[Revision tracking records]
————————

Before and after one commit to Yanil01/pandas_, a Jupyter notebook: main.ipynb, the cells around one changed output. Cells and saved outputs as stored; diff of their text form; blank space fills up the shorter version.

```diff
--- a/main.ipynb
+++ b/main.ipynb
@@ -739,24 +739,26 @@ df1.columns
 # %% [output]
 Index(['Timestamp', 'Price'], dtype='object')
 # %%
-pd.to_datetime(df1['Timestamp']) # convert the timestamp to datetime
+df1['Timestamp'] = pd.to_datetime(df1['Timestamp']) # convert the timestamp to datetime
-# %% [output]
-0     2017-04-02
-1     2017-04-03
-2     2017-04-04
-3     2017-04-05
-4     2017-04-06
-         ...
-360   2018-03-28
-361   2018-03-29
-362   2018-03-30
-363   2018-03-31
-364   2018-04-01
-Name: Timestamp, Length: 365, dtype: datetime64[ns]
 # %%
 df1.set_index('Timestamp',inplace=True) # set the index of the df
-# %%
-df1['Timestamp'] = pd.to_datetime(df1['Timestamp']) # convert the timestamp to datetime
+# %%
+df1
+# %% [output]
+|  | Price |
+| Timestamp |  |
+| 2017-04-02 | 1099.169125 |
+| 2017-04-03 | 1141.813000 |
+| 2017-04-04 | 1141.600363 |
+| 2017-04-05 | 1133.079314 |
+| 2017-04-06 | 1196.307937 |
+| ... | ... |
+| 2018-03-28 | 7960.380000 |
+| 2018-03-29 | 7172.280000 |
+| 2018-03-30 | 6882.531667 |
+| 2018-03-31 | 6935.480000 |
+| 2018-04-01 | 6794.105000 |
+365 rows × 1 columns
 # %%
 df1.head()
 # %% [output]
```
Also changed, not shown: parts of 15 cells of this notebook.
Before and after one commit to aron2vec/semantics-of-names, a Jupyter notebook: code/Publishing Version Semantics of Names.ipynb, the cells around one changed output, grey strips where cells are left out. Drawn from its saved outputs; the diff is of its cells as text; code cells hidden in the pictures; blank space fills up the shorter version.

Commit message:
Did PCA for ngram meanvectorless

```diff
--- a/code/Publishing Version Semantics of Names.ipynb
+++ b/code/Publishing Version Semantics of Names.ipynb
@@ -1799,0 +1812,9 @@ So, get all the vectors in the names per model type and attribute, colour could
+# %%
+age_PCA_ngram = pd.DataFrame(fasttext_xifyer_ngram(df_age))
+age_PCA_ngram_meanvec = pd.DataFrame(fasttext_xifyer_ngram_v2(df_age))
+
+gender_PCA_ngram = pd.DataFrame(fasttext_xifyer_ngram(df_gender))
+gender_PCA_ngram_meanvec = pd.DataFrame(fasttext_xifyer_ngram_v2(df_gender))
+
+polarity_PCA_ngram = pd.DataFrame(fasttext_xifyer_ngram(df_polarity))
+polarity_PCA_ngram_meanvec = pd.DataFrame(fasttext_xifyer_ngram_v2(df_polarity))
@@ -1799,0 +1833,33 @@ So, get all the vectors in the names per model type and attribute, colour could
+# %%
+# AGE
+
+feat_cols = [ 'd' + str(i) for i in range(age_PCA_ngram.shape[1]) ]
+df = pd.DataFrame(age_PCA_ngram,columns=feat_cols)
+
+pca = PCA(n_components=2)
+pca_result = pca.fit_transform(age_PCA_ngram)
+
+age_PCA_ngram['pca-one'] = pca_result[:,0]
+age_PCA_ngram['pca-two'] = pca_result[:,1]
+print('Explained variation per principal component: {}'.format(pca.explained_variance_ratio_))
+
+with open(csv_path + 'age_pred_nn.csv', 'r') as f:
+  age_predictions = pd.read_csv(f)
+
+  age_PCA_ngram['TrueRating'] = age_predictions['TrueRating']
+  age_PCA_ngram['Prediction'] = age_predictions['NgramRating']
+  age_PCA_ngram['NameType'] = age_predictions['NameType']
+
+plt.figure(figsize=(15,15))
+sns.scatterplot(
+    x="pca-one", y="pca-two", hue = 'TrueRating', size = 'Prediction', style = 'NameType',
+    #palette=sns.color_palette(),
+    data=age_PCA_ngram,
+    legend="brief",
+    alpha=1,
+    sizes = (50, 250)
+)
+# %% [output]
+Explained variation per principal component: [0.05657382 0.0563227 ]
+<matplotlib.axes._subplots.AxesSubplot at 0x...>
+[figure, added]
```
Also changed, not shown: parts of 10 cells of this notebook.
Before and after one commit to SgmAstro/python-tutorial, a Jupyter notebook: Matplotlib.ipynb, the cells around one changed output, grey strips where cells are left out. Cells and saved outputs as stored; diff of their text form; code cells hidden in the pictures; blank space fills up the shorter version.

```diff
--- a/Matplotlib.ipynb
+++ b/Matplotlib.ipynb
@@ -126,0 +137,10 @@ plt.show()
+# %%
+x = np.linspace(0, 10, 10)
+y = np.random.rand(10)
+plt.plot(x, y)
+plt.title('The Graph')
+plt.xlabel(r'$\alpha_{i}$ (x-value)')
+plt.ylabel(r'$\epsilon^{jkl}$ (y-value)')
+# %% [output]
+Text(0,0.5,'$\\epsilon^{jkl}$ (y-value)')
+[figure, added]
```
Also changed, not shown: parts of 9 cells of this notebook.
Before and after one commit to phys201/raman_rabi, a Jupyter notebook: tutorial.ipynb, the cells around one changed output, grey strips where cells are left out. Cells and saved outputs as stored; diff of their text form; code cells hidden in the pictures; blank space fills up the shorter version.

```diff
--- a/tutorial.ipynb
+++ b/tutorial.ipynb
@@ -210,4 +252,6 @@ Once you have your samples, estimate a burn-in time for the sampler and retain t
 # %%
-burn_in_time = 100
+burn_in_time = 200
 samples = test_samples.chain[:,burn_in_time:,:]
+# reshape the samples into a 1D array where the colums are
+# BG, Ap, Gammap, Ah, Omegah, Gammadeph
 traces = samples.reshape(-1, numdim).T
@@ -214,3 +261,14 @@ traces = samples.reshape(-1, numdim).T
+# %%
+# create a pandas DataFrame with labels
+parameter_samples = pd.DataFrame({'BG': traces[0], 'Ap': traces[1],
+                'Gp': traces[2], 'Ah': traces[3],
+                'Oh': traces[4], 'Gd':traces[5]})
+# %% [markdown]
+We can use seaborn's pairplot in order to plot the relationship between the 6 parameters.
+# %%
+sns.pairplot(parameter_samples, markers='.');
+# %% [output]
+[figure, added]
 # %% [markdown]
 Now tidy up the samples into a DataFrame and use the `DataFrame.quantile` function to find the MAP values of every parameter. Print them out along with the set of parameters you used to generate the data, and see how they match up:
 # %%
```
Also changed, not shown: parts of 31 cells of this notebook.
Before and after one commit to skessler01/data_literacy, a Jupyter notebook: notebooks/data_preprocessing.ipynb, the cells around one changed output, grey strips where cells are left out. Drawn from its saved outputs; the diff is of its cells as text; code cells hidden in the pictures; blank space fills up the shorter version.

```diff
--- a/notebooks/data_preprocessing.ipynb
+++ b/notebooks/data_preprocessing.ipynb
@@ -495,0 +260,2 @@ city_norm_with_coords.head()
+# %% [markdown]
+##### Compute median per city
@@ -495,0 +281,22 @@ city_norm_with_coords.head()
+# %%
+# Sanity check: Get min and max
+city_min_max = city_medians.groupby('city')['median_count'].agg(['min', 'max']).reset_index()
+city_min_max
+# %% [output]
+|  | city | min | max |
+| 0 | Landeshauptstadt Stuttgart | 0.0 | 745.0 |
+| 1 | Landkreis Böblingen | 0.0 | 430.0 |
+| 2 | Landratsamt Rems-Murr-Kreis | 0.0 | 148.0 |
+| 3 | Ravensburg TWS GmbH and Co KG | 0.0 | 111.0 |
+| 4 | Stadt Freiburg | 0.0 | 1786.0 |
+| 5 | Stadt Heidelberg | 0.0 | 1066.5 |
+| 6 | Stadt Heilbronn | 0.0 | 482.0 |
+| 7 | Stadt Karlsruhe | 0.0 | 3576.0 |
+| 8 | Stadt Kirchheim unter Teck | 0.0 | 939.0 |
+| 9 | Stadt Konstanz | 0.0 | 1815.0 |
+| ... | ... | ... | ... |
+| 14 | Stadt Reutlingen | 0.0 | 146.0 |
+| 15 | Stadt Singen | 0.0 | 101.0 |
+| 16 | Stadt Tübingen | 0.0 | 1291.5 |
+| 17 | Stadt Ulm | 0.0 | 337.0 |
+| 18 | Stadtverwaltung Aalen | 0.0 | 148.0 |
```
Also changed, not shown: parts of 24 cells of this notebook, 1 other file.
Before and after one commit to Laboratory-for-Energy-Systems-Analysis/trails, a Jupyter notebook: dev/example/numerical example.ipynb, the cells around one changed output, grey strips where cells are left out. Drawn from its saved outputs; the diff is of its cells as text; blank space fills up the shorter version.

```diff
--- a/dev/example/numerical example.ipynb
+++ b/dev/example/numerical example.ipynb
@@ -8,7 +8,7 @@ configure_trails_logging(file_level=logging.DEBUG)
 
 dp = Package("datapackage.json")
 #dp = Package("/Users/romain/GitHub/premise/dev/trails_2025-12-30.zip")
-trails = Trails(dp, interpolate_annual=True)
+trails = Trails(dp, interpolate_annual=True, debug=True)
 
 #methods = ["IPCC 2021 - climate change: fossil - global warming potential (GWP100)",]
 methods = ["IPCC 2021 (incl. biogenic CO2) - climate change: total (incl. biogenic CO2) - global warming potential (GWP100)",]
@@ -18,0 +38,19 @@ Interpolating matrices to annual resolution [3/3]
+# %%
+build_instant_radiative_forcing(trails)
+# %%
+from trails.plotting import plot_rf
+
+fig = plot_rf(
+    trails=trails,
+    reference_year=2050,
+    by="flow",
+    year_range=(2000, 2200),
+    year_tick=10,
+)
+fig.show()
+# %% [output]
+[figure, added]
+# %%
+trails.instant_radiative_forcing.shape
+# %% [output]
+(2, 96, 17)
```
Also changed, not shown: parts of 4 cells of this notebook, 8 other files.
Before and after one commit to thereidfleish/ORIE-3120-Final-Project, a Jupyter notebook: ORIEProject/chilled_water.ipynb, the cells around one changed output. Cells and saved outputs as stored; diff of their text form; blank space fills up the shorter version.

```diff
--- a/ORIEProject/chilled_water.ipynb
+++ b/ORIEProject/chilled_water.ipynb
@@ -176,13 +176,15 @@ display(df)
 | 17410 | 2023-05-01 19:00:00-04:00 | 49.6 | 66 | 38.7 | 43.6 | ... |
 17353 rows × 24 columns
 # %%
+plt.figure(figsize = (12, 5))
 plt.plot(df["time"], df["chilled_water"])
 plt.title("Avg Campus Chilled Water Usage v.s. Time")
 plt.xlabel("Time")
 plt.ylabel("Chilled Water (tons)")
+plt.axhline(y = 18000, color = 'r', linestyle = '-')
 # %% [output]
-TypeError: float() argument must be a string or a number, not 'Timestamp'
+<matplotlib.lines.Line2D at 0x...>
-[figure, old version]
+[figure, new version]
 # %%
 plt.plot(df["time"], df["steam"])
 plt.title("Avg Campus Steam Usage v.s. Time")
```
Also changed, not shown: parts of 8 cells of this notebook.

————————

### [Try it]
Go through the records and copy each line with "dtype" in it.

### [Written answer]
 Index(['Timestamp', 'Price'], dtype='object')
-Name: Timestamp, Length: 365, dtype: datetime64[ns]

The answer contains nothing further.